New study led by Dalhousie University finds 1/3 of Canadians are actively looking to eat less meat over next 6 months

A study finds younger generations are driving a shift away from meat consumption in Canada

A new study out Tuesday morning from Dalhousie University shows many Canadians are looking for ways to reduce or eliminate meat from their diets.

The study reveals one third of Canadians want to limit how much meat they consume over the next six months, while more than half have at least thought about it.

“The younger generations are really driving this shift away from meat consumption,” Professor in Food Distribution and Policy Sylvain Charlebois explains. “Both the Generation Z and Millennials are really reconsidering or revisiting their relationship with animal proteins in general.
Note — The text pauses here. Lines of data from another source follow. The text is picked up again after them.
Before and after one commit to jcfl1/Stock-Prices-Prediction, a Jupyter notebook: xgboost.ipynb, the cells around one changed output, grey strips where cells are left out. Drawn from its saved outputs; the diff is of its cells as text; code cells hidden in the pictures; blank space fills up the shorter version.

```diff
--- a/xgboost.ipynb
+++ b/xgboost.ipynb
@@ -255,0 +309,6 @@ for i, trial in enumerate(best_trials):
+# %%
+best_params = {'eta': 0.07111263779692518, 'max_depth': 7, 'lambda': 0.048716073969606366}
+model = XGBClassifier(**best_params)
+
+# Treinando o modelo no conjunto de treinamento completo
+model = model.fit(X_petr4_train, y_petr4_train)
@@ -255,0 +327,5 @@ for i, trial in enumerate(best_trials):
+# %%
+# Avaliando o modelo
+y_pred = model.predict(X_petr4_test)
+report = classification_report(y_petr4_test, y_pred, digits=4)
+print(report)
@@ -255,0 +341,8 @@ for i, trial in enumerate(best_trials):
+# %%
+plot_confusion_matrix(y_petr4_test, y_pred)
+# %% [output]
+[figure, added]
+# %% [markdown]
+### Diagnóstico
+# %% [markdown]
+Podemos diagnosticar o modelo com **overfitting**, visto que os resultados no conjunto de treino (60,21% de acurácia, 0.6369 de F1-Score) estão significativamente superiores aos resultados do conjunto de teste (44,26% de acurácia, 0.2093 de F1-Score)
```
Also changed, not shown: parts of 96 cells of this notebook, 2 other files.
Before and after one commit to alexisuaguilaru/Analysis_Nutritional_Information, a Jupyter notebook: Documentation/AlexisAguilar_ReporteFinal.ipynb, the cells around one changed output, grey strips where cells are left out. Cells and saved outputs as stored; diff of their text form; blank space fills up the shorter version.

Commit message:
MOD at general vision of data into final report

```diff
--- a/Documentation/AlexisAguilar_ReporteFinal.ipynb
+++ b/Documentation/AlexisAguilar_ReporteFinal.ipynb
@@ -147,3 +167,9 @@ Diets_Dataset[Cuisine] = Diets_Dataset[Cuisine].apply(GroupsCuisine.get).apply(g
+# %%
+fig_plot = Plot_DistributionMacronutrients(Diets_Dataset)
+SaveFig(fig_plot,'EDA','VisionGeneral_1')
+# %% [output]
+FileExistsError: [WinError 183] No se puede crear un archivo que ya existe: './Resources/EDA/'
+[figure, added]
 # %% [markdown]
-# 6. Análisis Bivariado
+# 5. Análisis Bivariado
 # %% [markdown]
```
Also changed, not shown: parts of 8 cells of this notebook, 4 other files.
It’s actually quite astounding.”

A number of factors are driving the change including health, animal welfare and the environment.

“I think what’s happening is more and more consumers feel empowered by the science we know, and are trying to make a difference,” Charlebois adds.

The study was done over the course of three days in September and involved over a thousand participants.

It also finds 42 per cent of so-called flexitarians — described as part-time vegetarians who enjoy meat from time-to-time — are from the “boomer” generation.

Charlebois says the results will help with understanding how Canadians view protein consumption and how it can affect their lives in the future.